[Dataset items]
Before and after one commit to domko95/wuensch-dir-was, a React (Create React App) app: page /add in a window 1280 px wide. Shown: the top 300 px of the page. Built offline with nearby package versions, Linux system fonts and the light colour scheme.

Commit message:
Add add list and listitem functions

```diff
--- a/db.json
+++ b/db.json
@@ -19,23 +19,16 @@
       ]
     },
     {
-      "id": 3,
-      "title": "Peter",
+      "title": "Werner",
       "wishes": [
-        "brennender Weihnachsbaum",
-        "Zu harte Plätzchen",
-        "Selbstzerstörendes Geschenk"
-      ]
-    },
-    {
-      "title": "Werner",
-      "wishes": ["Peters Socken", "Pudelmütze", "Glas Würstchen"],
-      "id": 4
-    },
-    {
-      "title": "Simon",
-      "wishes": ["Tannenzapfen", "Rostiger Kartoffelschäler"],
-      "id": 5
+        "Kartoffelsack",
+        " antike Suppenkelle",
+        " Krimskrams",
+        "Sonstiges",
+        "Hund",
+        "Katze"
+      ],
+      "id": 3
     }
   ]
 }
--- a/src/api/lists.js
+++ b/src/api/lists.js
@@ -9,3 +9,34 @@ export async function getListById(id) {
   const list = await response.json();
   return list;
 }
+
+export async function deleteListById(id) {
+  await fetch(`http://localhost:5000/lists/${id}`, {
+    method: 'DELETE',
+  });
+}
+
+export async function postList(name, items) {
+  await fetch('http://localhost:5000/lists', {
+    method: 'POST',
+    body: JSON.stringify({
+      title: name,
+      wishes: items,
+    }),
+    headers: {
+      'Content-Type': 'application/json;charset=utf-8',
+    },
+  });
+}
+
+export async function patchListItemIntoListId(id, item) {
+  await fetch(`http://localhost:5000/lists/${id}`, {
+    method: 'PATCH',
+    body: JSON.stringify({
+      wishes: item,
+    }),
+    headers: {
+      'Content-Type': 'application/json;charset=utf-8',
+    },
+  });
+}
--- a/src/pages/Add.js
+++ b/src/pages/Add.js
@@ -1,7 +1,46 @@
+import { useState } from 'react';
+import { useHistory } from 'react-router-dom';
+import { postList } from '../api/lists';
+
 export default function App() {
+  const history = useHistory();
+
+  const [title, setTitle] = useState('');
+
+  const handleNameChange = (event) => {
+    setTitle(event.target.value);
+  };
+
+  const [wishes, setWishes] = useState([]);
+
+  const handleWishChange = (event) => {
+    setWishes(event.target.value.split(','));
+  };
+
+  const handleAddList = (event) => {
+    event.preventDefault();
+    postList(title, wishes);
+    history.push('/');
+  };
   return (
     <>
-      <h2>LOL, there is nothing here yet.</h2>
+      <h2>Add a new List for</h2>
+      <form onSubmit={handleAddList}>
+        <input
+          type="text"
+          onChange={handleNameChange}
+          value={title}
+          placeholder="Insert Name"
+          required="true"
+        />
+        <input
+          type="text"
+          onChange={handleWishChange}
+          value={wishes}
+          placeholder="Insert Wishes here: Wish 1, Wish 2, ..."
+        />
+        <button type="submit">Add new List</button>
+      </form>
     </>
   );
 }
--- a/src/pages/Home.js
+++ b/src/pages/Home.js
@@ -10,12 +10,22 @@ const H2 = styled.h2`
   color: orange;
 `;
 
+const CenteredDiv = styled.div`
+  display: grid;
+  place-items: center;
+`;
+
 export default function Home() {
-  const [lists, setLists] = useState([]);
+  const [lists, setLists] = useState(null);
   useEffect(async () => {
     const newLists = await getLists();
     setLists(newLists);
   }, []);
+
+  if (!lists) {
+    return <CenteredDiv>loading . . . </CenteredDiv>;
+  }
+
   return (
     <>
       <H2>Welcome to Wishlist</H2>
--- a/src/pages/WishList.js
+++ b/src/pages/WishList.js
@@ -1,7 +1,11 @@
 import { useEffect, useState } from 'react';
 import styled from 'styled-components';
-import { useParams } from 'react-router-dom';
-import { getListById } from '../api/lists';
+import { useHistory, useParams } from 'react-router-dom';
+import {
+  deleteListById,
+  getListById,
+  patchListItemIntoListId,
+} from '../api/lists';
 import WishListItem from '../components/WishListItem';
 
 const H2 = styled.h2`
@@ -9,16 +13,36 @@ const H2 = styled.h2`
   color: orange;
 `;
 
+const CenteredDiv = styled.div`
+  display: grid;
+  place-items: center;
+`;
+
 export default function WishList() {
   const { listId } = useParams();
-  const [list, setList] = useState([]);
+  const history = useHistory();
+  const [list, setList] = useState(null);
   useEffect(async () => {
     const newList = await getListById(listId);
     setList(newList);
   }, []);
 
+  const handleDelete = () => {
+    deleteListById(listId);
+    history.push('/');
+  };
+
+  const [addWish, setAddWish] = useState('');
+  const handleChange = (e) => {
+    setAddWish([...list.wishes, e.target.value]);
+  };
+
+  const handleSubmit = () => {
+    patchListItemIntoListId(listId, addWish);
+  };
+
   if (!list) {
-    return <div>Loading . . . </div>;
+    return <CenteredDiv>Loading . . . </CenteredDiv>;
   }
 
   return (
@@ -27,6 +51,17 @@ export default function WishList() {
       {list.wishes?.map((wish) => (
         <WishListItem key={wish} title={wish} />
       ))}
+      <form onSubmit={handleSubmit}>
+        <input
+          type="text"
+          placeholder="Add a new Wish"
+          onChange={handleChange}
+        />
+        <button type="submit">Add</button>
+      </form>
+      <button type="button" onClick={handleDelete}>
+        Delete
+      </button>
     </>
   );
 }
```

» **WHAT THE TASK ASKS**:
Starting from the first line above, copy the data through to the last line exactly.

» **TASK ANSWER**:
Before and after one commit to domko95/wuensch-dir-was, a React (Create React App) app: page /add in a window 1280 px wide. Shown: the top 300 px of the page. Built offline with nearby package versions, Linux system fonts and the light colour scheme.

Commit message:
Add add list and listitem functions

```diff
--- a/db.json
+++ b/db.json
@@ -19,23 +19,16 @@
       ]
     },
     {
-      "id": 3,
-      "title": "Peter",
+      "title": "Werner",
       "wishes": [
-        "brennender Weihnachsbaum",
-        "Zu harte Plätzchen",
-        "Selbstzerstörendes Geschenk"
-      ]
-    },
-    {
-      "title": "Werner",
-      "wishes": ["Peters Socken", "Pudelmütze", "Glas Würstchen"],
-      "id": 4
-    },
-    {
-      "title": "Simon",
-      "wishes": ["Tannenzapfen", "Rostiger Kartoffelschäler"],
-      "id": 5
+        "Kartoffelsack",
+        " antike Suppenkelle",
+        " Krimskrams",
+        "Sonstiges",
+        "Hund",
+        "Katze"
+      ],
+      "id": 3
     }
   ]
 }
--- a/src/api/lists.js
+++ b/src/api/lists.js
@@ -9,3 +9,34 @@ export async function getListById(id) {
   const list = await response.json();
   return list;
 }
+
+export async function deleteListById(id) {
+  await fetch(`http://localhost:5000/lists/${id}`, {
+    method: 'DELETE',
+  });
+}
+
+export async function postList(name, items) {
+  await fetch('http://localhost:5000/lists', {
+    method: 'POST',
+    body: JSON.stringify({
+      title: name,
+      wishes: items,
+    }),
+    headers: {
+      'Content-Type': 'application/json;charset=utf-8',
+    },
+  });
+}
+
+export async function patchListItemIntoListId(id, item) {
+  await fetch(`http://localhost:5000/lists/${id}`, {
+    method: 'PATCH',
+    body: JSON.stringify({
+      wishes: item,
+    }),
+    headers: {
+      'Content-Type': 'application/json;charset=utf-8',
+    },
+  });
+}
--- a/src/pages/Add.js
+++ b/src/pages/Add.js
@@ -1,7 +1,46 @@
+import { useState } from 'react';
+import { useHistory } from 'react-router-dom';
+import { postList } from '../api/lists';
+
 export default function App() {
+  const history = useHistory();
+
+  const [title, setTitle] = useState('');
+
+  const handleNameChange = (event) => {
+    setTitle(event.target.value);
+  };
+
+  const [wishes, setWishes] = useState([]);
+
+  const handleWishChange = (event) => {
+    setWishes(event.target.value.split(','));
+  };
+
+  const handleAddList = (event) => {
+    event.preventDefault();
+    postList(title, wishes);
+    history.push('/');
+  };
   return (
     <>
-      <h2>LOL, there is nothing here yet.</h2>
+      <h2>Add a new List for</h2>
+      <form onSubmit={handleAddList}>
+        <input
+          type="text"
+          onChange={handleNameChange}
+          value={title}
+          placeholder="Insert Name"
+          required="true"
+        />
+        <input
+          type="text"
+          onChange={handleWishChange}
+          value={wishes}
+          placeholder="Insert Wishes here: Wish 1, Wish 2, ..."
+        />
+        <button type="submit">Add new List</button>
+      </form>
     </>
   );
 }
--- a/src/pages/Home.js
+++ b/src/pages/Home.js
@@ -10,12 +10,22 @@ const H2 = styled.h2`
   color: orange;
 `;
 
+const CenteredDiv = styled.div`
+  display: grid;
+  place-items: center;
+`;
+
 export default function Home() {
-  const [lists, setLists] = useState([]);
+  const [lists, setLists] = useState(null);
   useEffect(async () => {
     const newLists = await getLists();
     setLists(newLists);
   }, []);
+
+  if (!lists) {
+    return <CenteredDiv>loading . . . </CenteredDiv>;
+  }
+
   return (
     <>
       <H2>Welcome to Wishlist</H2>
--- a/src/pages/WishList.js
+++ b/src/pages/WishList.js
@@ -1,7 +1,11 @@
 import { useEffect, useState } from 'react';
 import styled from 'styled-components';
-import { useParams } from 'react-router-dom';
-import { getListById } from '../api/lists';
+import { useHistory, useParams } from 'react-router-dom';
+import {
+  deleteListById,
+  getListById,
+  patchListItemIntoListId,
+} from '../api/lists';
 import WishListItem from '../components/WishListItem';
 
 const H2 = styled.h2`
@@ -9,16 +13,36 @@ const H2 = styled.h2`
   color: orange;
 `;
 
+const CenteredDiv = styled.div`
+  display: grid;
+  place-items: center;
+`;
+
 export default function WishList() {
   const { listId } = useParams();
-  const [list, setList] = useState([]);
+  const history = useHistory();
+  const [list, setList] = useState(null);
   useEffect(async () => {
     const newList = await getListById(listId);
     setList(newList);
   }, []);
 
+  const handleDelete = () => {
+    deleteListById(listId);
+    history.push('/');
+  };
+
+  const [addWish, setAddWish] = useState('');
+  const handleChange = (e) => {
+    setAddWish([...list.wishes, e.target.value]);
+  };
+
+  const handleSubmit = () => {
+    patchListItemIntoListId(listId, addWish);
+  };
+
   if (!list) {
-    return <div>Loading . . . </div>;
+    return <CenteredDiv>Loading . . . </CenteredDiv>;
   }
 
   return (
@@ -27,6 +51,17 @@ export default function WishList() {
       {list.wishes?.map((wish) => (
         <WishListItem key={wish} title={wish} />
       ))}
+      <form onSubmit={handleSubmit}>
+        <input
+          type="text"
+          placeholder="Add a new Wish"
+          onChange={handleChange}
+        />
+        <button type="submit">Add</button>
+      </form>
+      <button type="button" onClick={handleDelete}>
+        Delete
+      </button>
     </>
   );
 }
```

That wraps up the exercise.